> _TASK BRIEF_
Please go through the records below and return every line holding the word "index".

> _SUPPLIED MATERIAL_

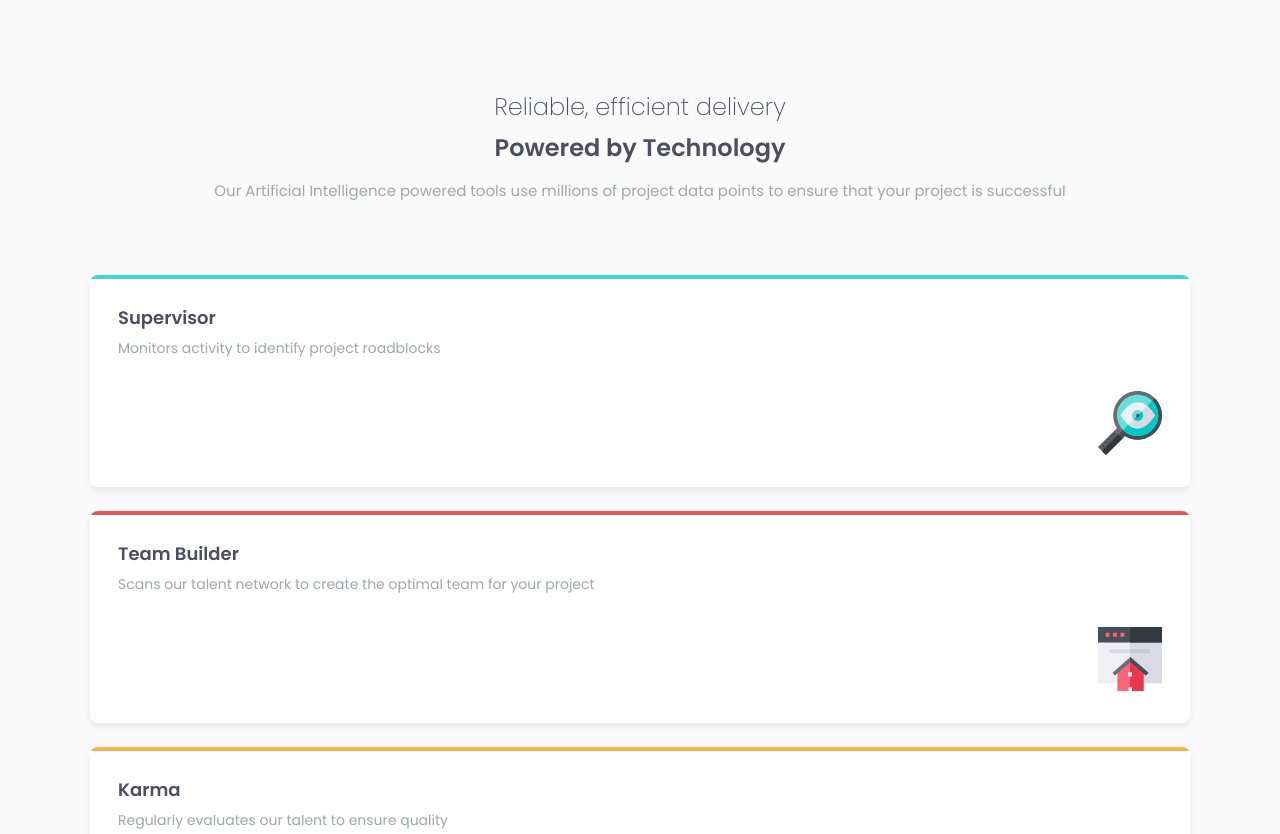
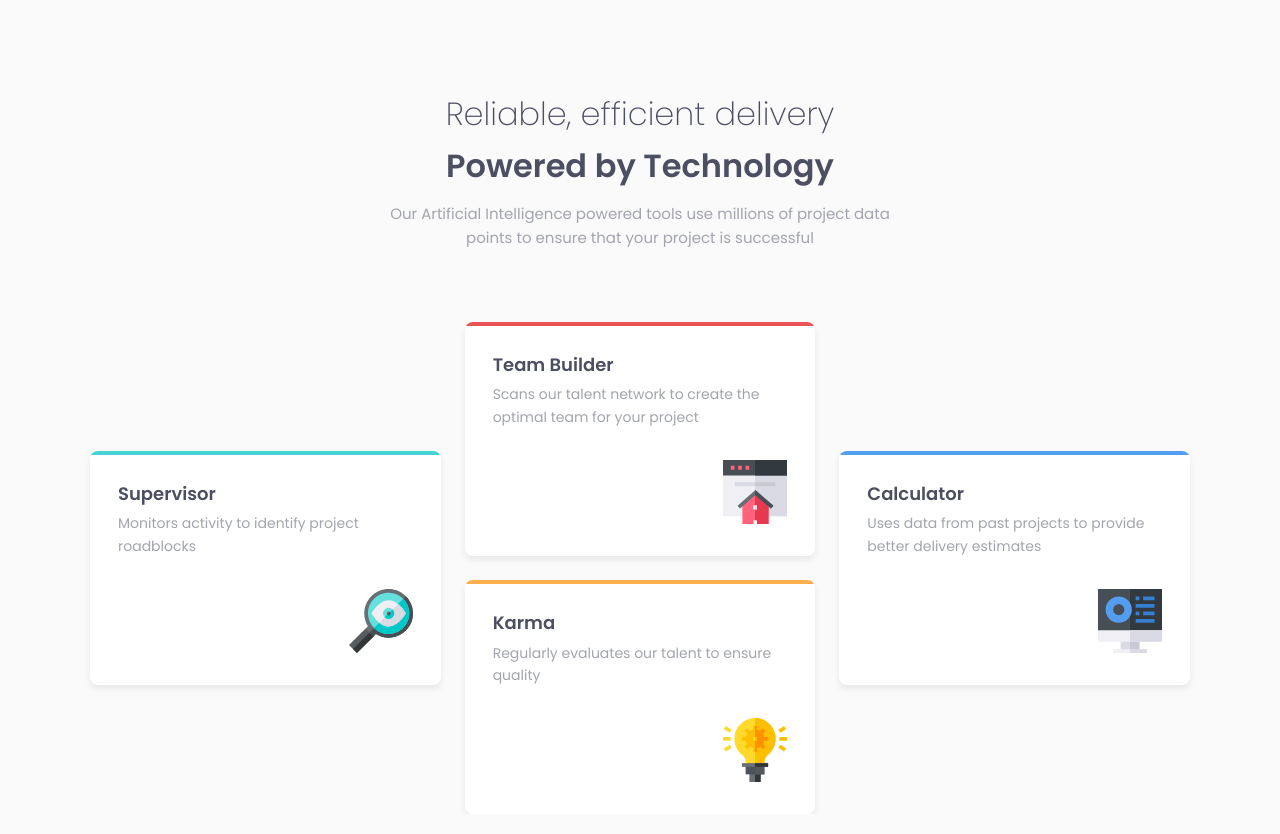
Before and after one commit to enriquesamudio99/fm-four-card--eature-section, a plain HTML site: page index.html in a window 1280 px wide. Shown: the top 834 px of the page. Drawn offline with Linux system fonts and the light colour scheme.

Commit message:
Desktop done

```diff
--- a/css/styles.css
+++ b/css/styles.css
@@ -41,11 +41,24 @@ body {
     text-align: center;
 }
 
+@media (min-width: 1200px) {
+    .info {
+        width: 48%;
+        margin: 5.5rem auto 0 auto;
+    }
+}
+
 .info-subtitle {
     font-weight: 200;
     color: var(--veryDarkBlue);
     font-size: 1.5rem;
     margin-bottom: .5rem;
+}
+
+@media (min-width: 1200px) {
+    .info-subtitle {
+        font-size: 2rem;
+    }
 }
 
 .info-title {
@@ -54,6 +67,12 @@ body {
     font-size: 1.5rem;
     line-height: 1.2;
     margin-bottom: 1rem;
+}
+
+@media (min-width: 1200px) {
+    .info-title {
+        font-size: 2rem;
+    }
 }
 
 .info-description {
@@ -66,6 +85,14 @@ body {
     margin-bottom: 5rem;
     display: grid;
     gap: 1.5rem;
+}
+
+@media (min-width: 1200px) {
+    .cards {
+        grid-template-columns: repeat(3,1fr);
+        grid-template-rows: repeat(4,auto);
+        margin-bottom: 0;
+    }
 }
 
 .card {
@@ -88,16 +115,44 @@ body {
     left: 0;
 }
 
+@media (min-width: 1200px) {
+    .card.supervisor {
+        grid-column: 1 / 2;
+        grid-row: 2 / 4;
+    }
+}
+
 .card.supervisor::after {
     background-color: var(--cyan);
+}
+
+@media (min-width: 1200px) {
+    .card.team {
+        grid-column: 2 / 3;
+        grid-row: 1 / 3;
+    }
 }
 
 .card.team::after {
     background-color: var(--red);
 }
 
+@media (min-width: 1200px) {
+    .card.karma {
+        grid-column: 2 / 3;
+        grid-row: 3 / 5;
+    }
+}
+
 .card.karma::after {
     background-color: var(--orange);
+}
+
+@media (min-width: 1200px) {
+    .card.calculator {
+        grid-column: 3 / 4;
+        grid-row: 2 / 4;
+    }
 }
 
 .card.calculator::after {
--- a/index.html
+++ b/index.html
@@ -3,6 +3,7 @@
 <head>
     <meta charset="UTF-8">
     <meta name="viewport" content="width=device-width, initial-scale=1.0"> <!-- displays site properly based on user's device -->
+    <meta name="description" content="Four Card Feature Section">
 
     <link rel="icon" type="image/png" sizes="32x32" href="img/favicon-32x32.png">
 
```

> _REPLY TO THE EXERCISE_
Before and after one commit to enriquesamudio99/fm-four-card--eature-section, a plain HTML site: page index.html in a window 1280 px wide. Shown: the top 834 px of the page. Drawn offline with Linux system fonts and the light colour scheme.
--- a/index.html
+++ b/index.html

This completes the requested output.